• Raw data:
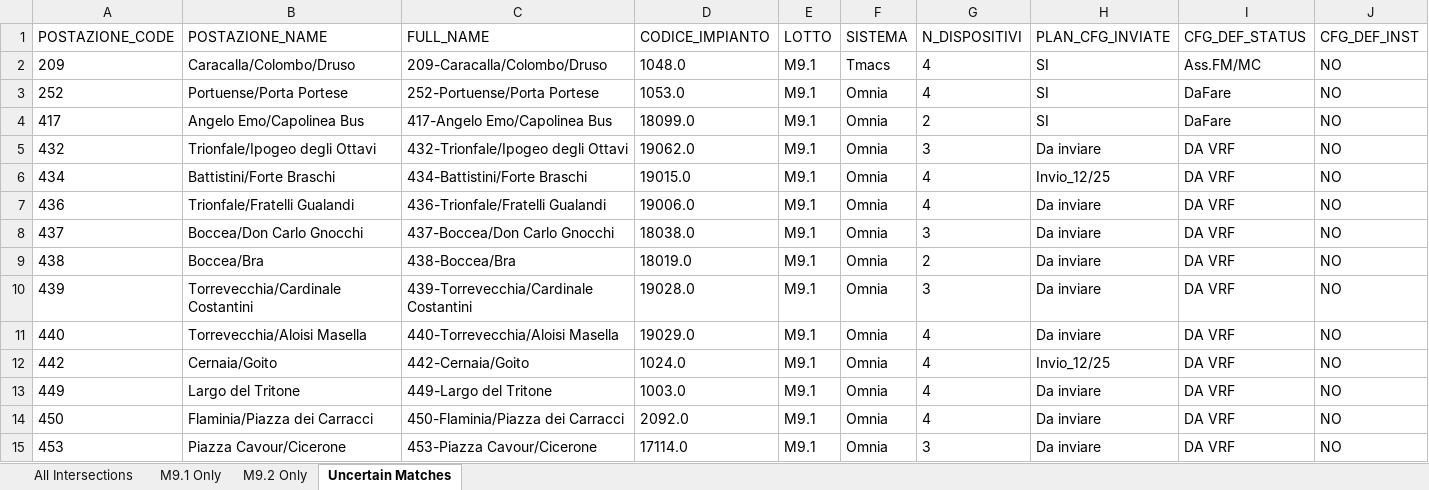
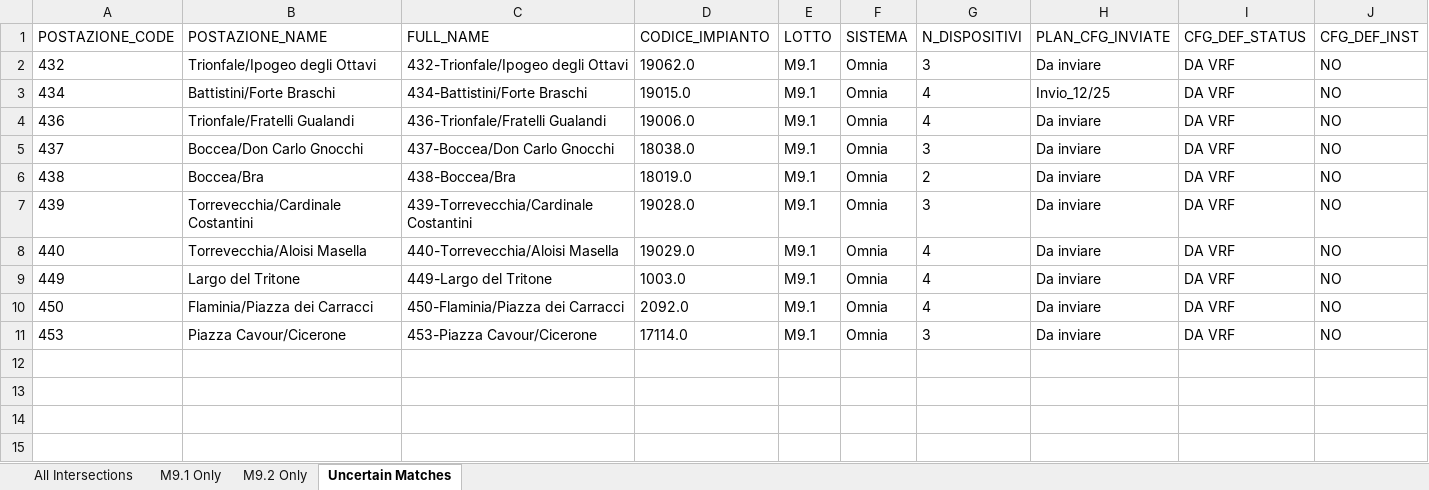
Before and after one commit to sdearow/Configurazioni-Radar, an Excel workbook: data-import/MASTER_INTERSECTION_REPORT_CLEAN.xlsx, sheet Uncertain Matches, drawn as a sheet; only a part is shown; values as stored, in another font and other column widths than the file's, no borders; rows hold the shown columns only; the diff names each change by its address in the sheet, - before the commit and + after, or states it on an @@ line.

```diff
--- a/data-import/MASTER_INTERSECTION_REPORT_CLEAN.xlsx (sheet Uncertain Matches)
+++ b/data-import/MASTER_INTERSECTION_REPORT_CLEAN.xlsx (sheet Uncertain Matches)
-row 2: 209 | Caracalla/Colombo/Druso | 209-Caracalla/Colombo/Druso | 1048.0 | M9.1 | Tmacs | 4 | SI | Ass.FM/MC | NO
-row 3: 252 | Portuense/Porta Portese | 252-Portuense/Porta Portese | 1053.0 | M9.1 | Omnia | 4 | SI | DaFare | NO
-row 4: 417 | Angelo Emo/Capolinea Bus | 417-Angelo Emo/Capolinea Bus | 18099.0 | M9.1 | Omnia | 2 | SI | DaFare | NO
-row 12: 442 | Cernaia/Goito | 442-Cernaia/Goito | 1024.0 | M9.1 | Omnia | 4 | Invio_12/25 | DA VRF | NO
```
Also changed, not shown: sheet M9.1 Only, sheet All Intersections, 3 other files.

• What the exercise asks: Output the data verbatim, images excluded.

• Result of the task:
Before and after one commit to sdearow/Configurazioni-Radar, an Excel workbook: data-import/MASTER_INTERSECTION_REPORT_CLEAN.xlsx, sheet Uncertain Matches, drawn as a sheet; only a part is shown; values as stored, in another font and other column widths than the file's, no borders; rows hold the shown columns only; the diff names each change by its address in the sheet, - before the commit and + after, or states it on an @@ line.

```diff
--- a/data-import/MASTER_INTERSECTION_REPORT_CLEAN.xlsx (sheet Uncertain Matches)
+++ b/data-import/MASTER_INTERSECTION_REPORT_CLEAN.xlsx (sheet Uncertain Matches)
-row 2: 209 | Caracalla/Colombo/Druso | 209-Caracalla/Colombo/Druso | 1048.0 | M9.1 | Tmacs | 4 | SI | Ass.FM/MC | NO
-row 3: 252 | Portuense/Porta Portese | 252-Portuense/Porta Portese | 1053.0 | M9.1 | Omnia | 4 | SI | DaFare | NO
-row 4: 417 | Angelo Emo/Capolinea Bus | 417-Angelo Emo/Capolinea Bus | 18099.0 | M9.1 | Omnia | 2 | SI | DaFare | NO
-row 12: 442 | Cernaia/Goito | 442-Cernaia/Goito | 1024.0 | M9.1 | Omnia | 4 | Invio_12/25 | DA VRF | NO
```
Also changed, not shown: sheet M9.1 Only, sheet All Intersections, 3 other files.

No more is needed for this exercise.